(Entries taken from a collection)

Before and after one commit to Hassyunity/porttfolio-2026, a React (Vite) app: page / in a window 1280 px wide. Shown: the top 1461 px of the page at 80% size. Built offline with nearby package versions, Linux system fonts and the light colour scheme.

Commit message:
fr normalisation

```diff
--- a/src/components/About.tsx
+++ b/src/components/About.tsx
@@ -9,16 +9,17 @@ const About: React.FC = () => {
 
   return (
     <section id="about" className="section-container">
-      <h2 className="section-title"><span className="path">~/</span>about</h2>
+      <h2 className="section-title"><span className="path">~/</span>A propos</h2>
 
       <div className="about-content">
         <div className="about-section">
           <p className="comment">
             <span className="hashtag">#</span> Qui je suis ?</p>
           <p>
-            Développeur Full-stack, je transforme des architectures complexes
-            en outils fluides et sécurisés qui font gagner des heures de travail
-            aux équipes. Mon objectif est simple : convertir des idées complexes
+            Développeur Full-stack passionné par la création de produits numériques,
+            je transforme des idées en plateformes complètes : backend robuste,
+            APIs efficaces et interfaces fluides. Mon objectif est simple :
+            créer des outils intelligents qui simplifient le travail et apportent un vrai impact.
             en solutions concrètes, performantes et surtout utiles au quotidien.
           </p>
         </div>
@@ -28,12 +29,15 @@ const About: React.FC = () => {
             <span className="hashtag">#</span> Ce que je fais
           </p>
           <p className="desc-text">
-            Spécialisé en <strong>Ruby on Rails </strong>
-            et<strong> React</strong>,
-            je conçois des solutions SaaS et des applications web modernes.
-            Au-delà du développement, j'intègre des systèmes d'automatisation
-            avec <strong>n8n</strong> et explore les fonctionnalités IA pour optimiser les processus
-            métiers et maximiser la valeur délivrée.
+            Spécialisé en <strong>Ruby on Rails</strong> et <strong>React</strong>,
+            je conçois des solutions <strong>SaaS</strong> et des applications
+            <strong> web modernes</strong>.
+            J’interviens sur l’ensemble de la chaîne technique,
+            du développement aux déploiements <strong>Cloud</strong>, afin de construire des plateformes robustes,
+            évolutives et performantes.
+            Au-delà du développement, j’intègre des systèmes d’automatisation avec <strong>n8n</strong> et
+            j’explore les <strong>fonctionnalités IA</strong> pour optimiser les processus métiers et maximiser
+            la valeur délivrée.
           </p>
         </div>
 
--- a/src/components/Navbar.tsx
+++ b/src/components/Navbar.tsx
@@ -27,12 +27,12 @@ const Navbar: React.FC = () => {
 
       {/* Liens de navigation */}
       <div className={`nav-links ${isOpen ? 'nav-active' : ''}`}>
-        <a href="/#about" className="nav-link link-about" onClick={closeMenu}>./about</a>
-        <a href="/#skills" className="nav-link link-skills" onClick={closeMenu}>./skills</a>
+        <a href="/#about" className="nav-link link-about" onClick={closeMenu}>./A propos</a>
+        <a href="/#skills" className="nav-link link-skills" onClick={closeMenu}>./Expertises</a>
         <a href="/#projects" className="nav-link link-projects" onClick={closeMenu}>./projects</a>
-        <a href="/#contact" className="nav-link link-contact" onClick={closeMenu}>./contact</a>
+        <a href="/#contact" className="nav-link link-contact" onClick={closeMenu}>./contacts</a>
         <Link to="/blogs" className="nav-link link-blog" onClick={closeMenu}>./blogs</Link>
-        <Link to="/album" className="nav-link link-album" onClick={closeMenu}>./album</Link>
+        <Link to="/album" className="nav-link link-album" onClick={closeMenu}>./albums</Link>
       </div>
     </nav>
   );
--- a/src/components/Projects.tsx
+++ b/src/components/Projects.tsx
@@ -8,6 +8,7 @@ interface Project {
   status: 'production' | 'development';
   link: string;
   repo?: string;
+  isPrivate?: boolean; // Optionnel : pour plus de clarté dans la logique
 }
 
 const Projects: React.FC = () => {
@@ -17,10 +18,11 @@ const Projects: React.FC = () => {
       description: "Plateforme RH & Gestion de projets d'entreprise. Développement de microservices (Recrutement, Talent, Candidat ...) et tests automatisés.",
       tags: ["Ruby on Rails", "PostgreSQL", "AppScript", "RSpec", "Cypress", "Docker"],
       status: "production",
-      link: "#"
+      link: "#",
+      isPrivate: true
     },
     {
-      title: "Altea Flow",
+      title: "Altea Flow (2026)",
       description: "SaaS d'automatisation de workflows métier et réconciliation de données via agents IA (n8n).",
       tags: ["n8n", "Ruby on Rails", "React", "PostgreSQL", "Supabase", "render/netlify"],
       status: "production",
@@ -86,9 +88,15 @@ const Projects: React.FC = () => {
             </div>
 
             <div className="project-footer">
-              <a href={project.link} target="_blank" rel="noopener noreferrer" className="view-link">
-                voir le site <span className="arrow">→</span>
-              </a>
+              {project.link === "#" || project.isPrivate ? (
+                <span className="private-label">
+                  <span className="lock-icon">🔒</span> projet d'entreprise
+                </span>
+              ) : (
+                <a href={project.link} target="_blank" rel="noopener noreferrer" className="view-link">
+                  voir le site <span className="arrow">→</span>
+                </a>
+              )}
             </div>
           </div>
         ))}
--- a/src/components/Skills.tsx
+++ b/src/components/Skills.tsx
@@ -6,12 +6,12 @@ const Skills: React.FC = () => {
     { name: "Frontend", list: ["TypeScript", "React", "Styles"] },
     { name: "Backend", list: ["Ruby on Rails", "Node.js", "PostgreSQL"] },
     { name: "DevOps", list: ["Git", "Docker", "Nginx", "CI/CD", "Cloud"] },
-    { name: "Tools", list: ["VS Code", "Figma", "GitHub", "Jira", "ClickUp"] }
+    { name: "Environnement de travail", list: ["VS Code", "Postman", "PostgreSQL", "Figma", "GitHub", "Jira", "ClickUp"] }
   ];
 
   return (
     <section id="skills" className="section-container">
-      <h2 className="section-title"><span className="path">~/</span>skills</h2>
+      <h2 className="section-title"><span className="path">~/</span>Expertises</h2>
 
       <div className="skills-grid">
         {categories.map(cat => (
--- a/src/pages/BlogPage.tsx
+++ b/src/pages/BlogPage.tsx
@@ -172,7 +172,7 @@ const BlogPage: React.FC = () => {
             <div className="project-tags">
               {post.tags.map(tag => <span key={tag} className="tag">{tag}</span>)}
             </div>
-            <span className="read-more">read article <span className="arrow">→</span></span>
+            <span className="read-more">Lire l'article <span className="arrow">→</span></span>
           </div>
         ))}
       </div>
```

Exercise aim -
Which lines in the records above contain the word "automatisation"? Copy each one.

Output below -
-            Au-delà du développement, j'intègre des systèmes d'automatisation
+            Au-delà du développement, j’intègre des systèmes d’automatisation avec <strong>n8n</strong> et
       description: "SaaS d'automatisation de workflows métier et réconciliation de données via agents IA (n8n).",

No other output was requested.